The world has come a long way since the first World Happiness Report launched in 2012. Increasingly happiness is considered a proper measure of social progress and the goal of public policy. A rapidly increasing number of national and local governments are using happiness data and research in their search for policies that could enable people to live better lives. Governments are measuring subjective well-being and using well-being research as a guide to the design of public spaces and the delivery of public services.
The year 2015 is a watershed for humanity, with the pending adoption by UN member states of Sustainable Development Goals (SDGs) in September to help guide the world community towards a more inclusive and sustainable pattern of global development. The concepts of happiness and well-being are very likely to help guide progress towards sustainable development.
Sustainable development is a normative concept, calling for all societies to balance economic, social, and environmental objectives.
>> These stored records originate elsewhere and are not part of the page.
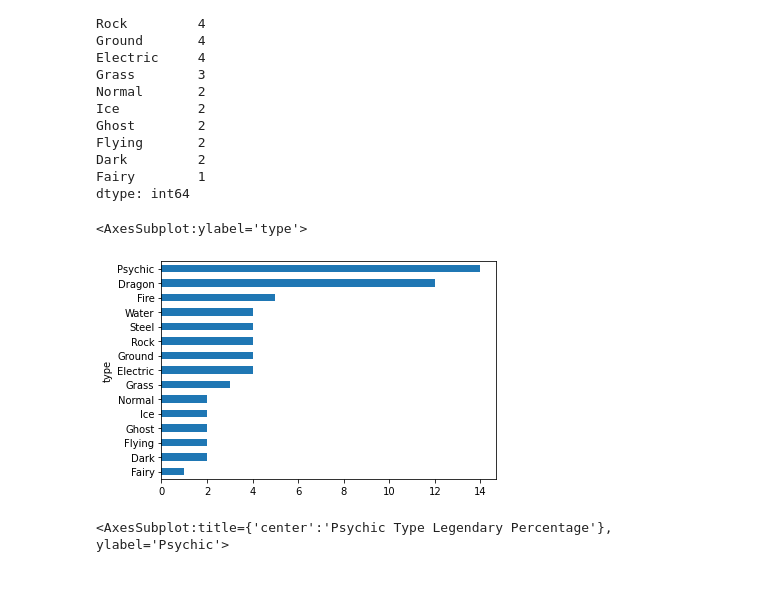
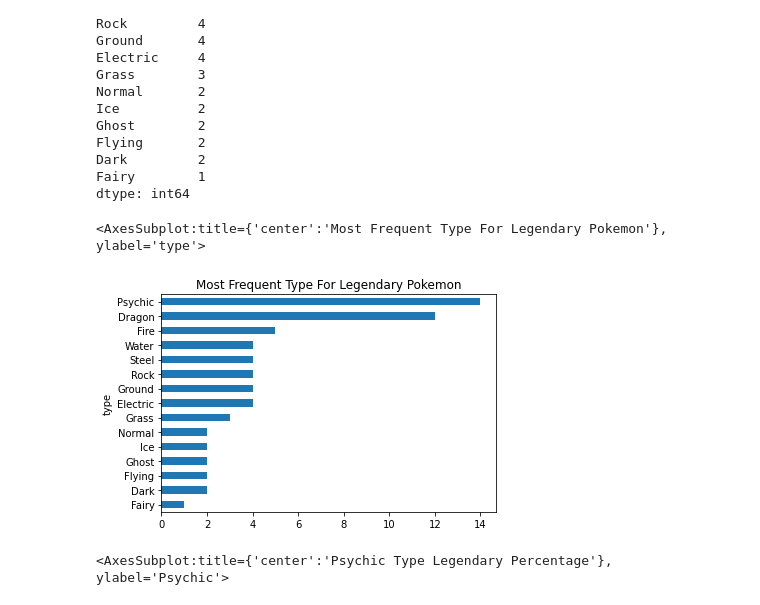
Before and after one commit to Penzragon/h8dsft_P0W1, a Jupyter notebook: script.ipynb, the cells around one changed output. Drawn from its saved outputs; the diff is of its cells as text; code cells hidden in the pictures.

Commit message:
Add barplot title

```diff
--- a/script.ipynb
+++ b/script.ipynb
@@ -279,10 +279,10 @@ Dark         2
 Fairy        1
 dtype: int64
 # %%
-legendary_pokemon.groupby('type').size().sort_values().plot(kind='barh')
+legendary_pokemon.groupby('type').size().sort_values().plot(kind='barh', title='Most Frequent Type For Legendary Pokemon')
 # %% [output]
-<AxesSubplot:ylabel='type'>
+<AxesSubplot:title={'center':'Most Frequent Type For Legendary Pokemon'}, ylabel='type'>
-[figure, old version]
+[figure, new version]
 # %%
 pokemon[pokemon.type == 'Psychic'].groupby('legendary').size().plot(kind='pie', autopct='%.2f', ylabel='Psychic', title='Psychic Type Legendary Percentage')
 # %% [output]
```
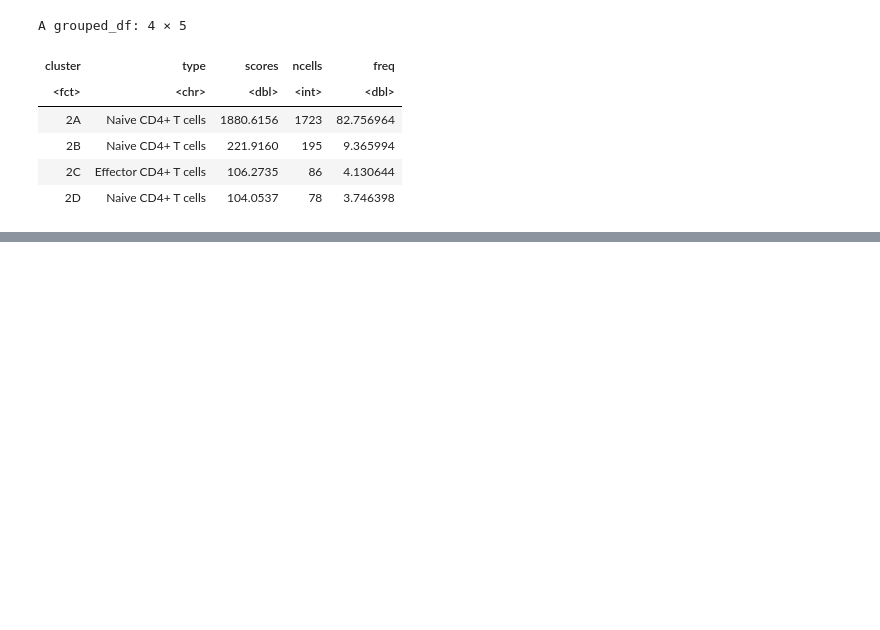
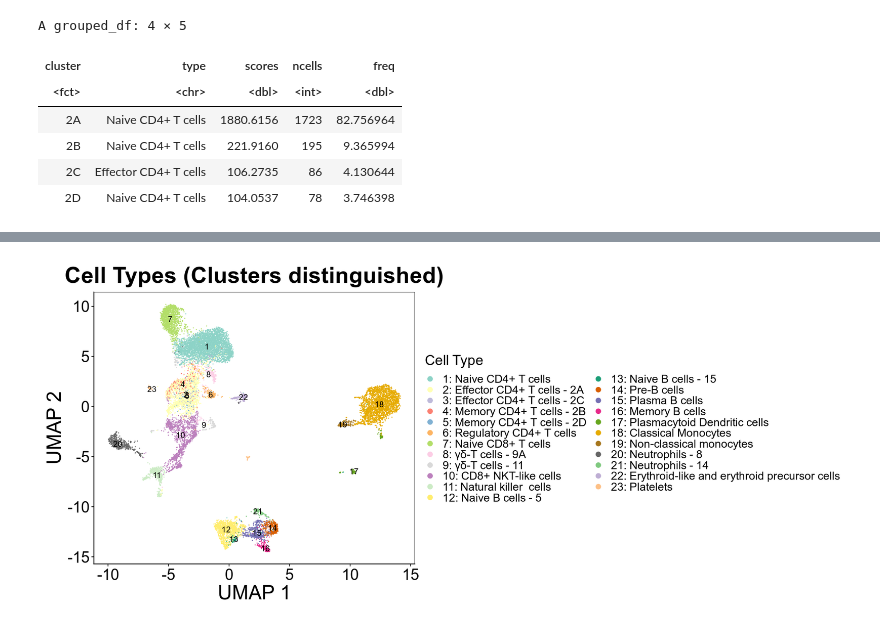
Before and after one commit to hmbaghdassarian/STAT4_v2, a Jupyter notebook: notebooks/02_process_data/02Cii_CellType_Annotation_round2.ipynb, the cells around one changed output, grey strips where cells are left out. Drawn from its saved outputs; the diff is of its cells as text; code cells hidden in the pictures; blank space fills up the shorter version.

```diff
--- a/notebooks/02_process_data/02Cii_CellType_Annotation_round2.ipynb
+++ b/notebooks/02_process_data/02Cii_CellType_Annotation_round2.ipynb
@@ -329,8 +331,7 @@ marker.excel<-function(marker, de.type = 'wilcoxon'){
             }else{
                 de.res.cl<-de.res.cl.1[de.res.cl.1$avg_log2FC < 0, ]
             }
-
-            rownames(de.res.cl)<-1:dim(de.res.cl)[[1]]
+            if (dim(de.res.cl)[[1]] > 0){rownames(de.res.cl)<-1:dim(de.res.cl)[[1]]}
 
             addWorksheet(markers_workbook, paste0(cluster, '_', lfc.type))
             writeData(markers_workbook, sheet = paste0(cluster, '_', lfc.type), x = de.res.cl)
@@ -341,8 +342,8 @@ marker.excel<-function(marker, de.type = 'wilcoxon'){
 }
 
 marker<-do.call("rbind", markers.wilcoxon)
-marker<-marker[marker$p_val_adj <= 0.05,] # threshold on p_adj
-marker<-marker[abs(marker$avg_log2FC) > 1.5,] # further threshold on LFC
+marker<-marker[marker$p_val_adj <= 0.1,] # threshold on p_adj
+# marker<-marker[abs(marker$avg_log2FC) > 1.5,] # further threshold on LFC
 
 # map
 md.subs<-pbmc.integrated@meta.data[pbmc.integrated@meta.data$seurat_clusters =='2' ,]
@@ -451,0 +514,6 @@ paste0(data_path, 'interim/celltype_subcluster_scores.csv')
+# %%
+md<-pbmc.integrated@meta.data
+cluster.label<-'seurat_subcluster_let' #'seurat_subcluster_no'
+# %%
+unique.cell.cluster<-md[!duplicated(md[c(cluster.label, 'Cell.Type')]), ]
+table(unique.cell.cluster$Cell.Type)
@@ -451,0 +540,3 @@ paste0(data_path, 'interim/celltype_subcluster_scores.csv')
+# %%
+celltypes.multiple<-names(which(table(unique.cell.cluster$Cell.Type) > 1))
+celltypes.multiple
@@ -451,0 +586,22 @@ paste0(data_path, 'interim/celltype_subcluster_scores.csv')
+# %%
+h_ = 7
+w_ = 16
+options(repr.plot.height=h_, repr.plot.width=w_)
+
+colors = c(brewer.pal(n=12, "Set3"),
+           brewer.pal(n=8, "Dark2"),
+           brewer.pal(n=3, "Accent"))
+theme = theme(panel.background = element_blank(), panel.border = element_rect(colour = 'black', fill = 'NA'),
+         text = element_text(size=28), panel.spacing = unit(1.15, "lines"),
+          axis.title=element_text(size=28), legend.text=element_text(size=16),
+         legend.title=element_text(size=20), axis.text.x = element_text(size = 22),
+             axis.text.y = element_text(size = 22))
+
+g4<-DimPlot(pbmc.integrated, reduction = 'umap',
+            group.by = 'Cell.Type.forUMAP', label = T)+
+    xlab('UMAP 1')+ylab('UMAP 2')+
+    scale_color_manual(values = colors, labels = legend.labels) + labs(color='Cell Type')+theme+
+    ggtitle('Cell Types (Clusters distinguished)')
+g4
+# %% [output]
+[figure, added]
```
Also changed, not shown: parts of 23 cells of this notebook, 8 other files.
When countries pursue GDP in a lopsided manner, overriding social and environmental objectives, the results often negatively impact human wellbeing.
The SDGs are designed to help countries to achieve economic, social, and environmental objectives in harmony, thereby leading to higher levels of well-being for the present and future generations.
The World Happiness Report 2015 once again underscores the fruitfulness of using happiness measurements for guiding policymaking and for helping to assess the overall well-being in each society.
The 2015 World Happiness Report and supplemental files are available for download for free.